Below is a summary of the relevant sections of the bill:
National Institutes of Health (NIH)
- The bill increases funding for every center and institute housed within the NIH by no less than 5%. Of particular note:
- The bill appropriates $1.9 billion for the National Institute on Drug Abuse.
- The bill appropriates $2.1 billion for the National Institute of Mental Health.
Substance Abuse and Mental Health Services (SAMHSA)
- The bill appropriates a total of $3.1 billion to carry out the Protection and Advocacy for Individuals with Mental Illness Act, which gives federally funded protection and advocacy systems (P&As) the authority to investigate abuse or neglect in facilities that provide mental health services.
- The bill appropriates $5.4 billion to support substance abuse treatment and prevention.
- The bill appropriate $243 million for substance abuse prevention programs.
Title IV-A Funding for School Counseling Programs
- The Committee recommends $1,305,000,000 for Student Support and Academic Enrichment (SSAE) State Grants, which is $85,000,000 above the fiscal year 2021 enacted level and the fiscal year 2022 budget request.
Full Committee Ranking Member Kay Granger (R-TX) and Subcommittee Ranking Member Tom Cole (R-OK) made their opening statements following Chairwoman DeLauro. Both members expressed serious concerns about the topline spending levels as well as the removal of the Hyde Amendment, a rider that has been historically included in L-HHS appropriations bills to prohibit spending federal money on abortion services.
Ranking Members Granger and Cole both stated that they would not support a bill that failed to include the Hyde Amendment as a rider. Ensuing debate will likely center on appropriate levels of federal spending and the removal of the Hyde Amendment. However, members from both parties appear to be aligned in their support for substantial investments in public health infrastructure and biomedical research to prepare for the next pandemic. Rep. Cole noted that he supports an even larger investment in the National Institutes of Health (NIH) than proposed in the bill.

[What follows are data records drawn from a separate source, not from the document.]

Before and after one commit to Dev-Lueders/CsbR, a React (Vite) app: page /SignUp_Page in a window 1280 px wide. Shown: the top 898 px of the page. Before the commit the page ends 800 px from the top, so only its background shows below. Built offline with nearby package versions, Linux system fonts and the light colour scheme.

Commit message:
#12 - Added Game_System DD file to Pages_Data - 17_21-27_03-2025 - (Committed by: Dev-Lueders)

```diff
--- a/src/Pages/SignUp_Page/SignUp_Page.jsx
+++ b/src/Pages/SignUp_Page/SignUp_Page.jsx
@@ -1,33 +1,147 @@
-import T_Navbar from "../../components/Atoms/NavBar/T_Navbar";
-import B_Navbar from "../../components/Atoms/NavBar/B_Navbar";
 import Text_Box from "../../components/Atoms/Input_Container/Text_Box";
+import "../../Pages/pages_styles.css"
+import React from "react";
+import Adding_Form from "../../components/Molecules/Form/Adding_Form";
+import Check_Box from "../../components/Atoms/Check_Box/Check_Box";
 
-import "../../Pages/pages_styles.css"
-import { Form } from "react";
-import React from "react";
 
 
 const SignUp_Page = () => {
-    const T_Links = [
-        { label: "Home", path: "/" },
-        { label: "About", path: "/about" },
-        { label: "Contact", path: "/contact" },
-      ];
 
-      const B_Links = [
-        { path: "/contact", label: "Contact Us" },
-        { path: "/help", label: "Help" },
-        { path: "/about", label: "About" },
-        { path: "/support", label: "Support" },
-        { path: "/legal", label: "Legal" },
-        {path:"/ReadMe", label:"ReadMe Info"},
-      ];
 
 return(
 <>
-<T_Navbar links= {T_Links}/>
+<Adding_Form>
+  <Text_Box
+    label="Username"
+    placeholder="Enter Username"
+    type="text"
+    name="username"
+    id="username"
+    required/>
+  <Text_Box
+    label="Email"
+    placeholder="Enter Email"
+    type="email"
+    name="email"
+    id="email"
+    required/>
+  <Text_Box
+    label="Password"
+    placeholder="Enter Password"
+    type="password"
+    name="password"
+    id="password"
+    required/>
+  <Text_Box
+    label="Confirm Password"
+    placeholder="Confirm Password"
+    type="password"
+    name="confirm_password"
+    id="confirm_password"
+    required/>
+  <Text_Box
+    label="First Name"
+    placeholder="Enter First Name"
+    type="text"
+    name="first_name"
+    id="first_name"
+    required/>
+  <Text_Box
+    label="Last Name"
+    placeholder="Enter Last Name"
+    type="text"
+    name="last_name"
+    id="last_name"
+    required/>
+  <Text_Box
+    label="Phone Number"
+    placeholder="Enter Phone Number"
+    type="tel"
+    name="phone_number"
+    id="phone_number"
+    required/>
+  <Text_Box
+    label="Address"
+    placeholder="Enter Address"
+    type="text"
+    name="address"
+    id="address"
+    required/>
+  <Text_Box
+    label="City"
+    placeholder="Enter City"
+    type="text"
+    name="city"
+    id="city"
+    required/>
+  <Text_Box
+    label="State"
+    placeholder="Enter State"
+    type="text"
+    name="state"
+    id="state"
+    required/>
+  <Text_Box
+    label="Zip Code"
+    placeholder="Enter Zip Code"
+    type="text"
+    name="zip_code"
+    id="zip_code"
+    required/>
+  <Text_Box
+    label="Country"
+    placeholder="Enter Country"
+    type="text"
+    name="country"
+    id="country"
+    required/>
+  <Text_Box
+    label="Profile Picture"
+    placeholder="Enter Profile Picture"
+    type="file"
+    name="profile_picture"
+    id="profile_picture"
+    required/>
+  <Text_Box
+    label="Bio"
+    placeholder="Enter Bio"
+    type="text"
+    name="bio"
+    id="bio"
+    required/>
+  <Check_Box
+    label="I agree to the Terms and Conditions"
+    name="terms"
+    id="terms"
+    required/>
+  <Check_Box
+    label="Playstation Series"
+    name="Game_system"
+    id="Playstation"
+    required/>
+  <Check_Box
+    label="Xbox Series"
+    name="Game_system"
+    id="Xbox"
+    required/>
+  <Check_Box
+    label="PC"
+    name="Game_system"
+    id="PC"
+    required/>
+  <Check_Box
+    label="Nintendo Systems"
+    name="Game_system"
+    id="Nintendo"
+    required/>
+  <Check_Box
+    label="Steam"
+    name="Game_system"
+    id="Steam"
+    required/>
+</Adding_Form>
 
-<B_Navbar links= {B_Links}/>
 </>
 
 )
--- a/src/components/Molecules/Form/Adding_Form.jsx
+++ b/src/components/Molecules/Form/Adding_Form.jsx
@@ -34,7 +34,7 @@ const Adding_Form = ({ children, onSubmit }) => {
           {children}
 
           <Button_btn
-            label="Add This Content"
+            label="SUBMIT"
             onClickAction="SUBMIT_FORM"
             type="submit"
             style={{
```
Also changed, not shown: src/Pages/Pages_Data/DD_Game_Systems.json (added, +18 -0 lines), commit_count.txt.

The Subcommittee favorably reported the bill to the full committee by voice vote, with no members offering any amendments.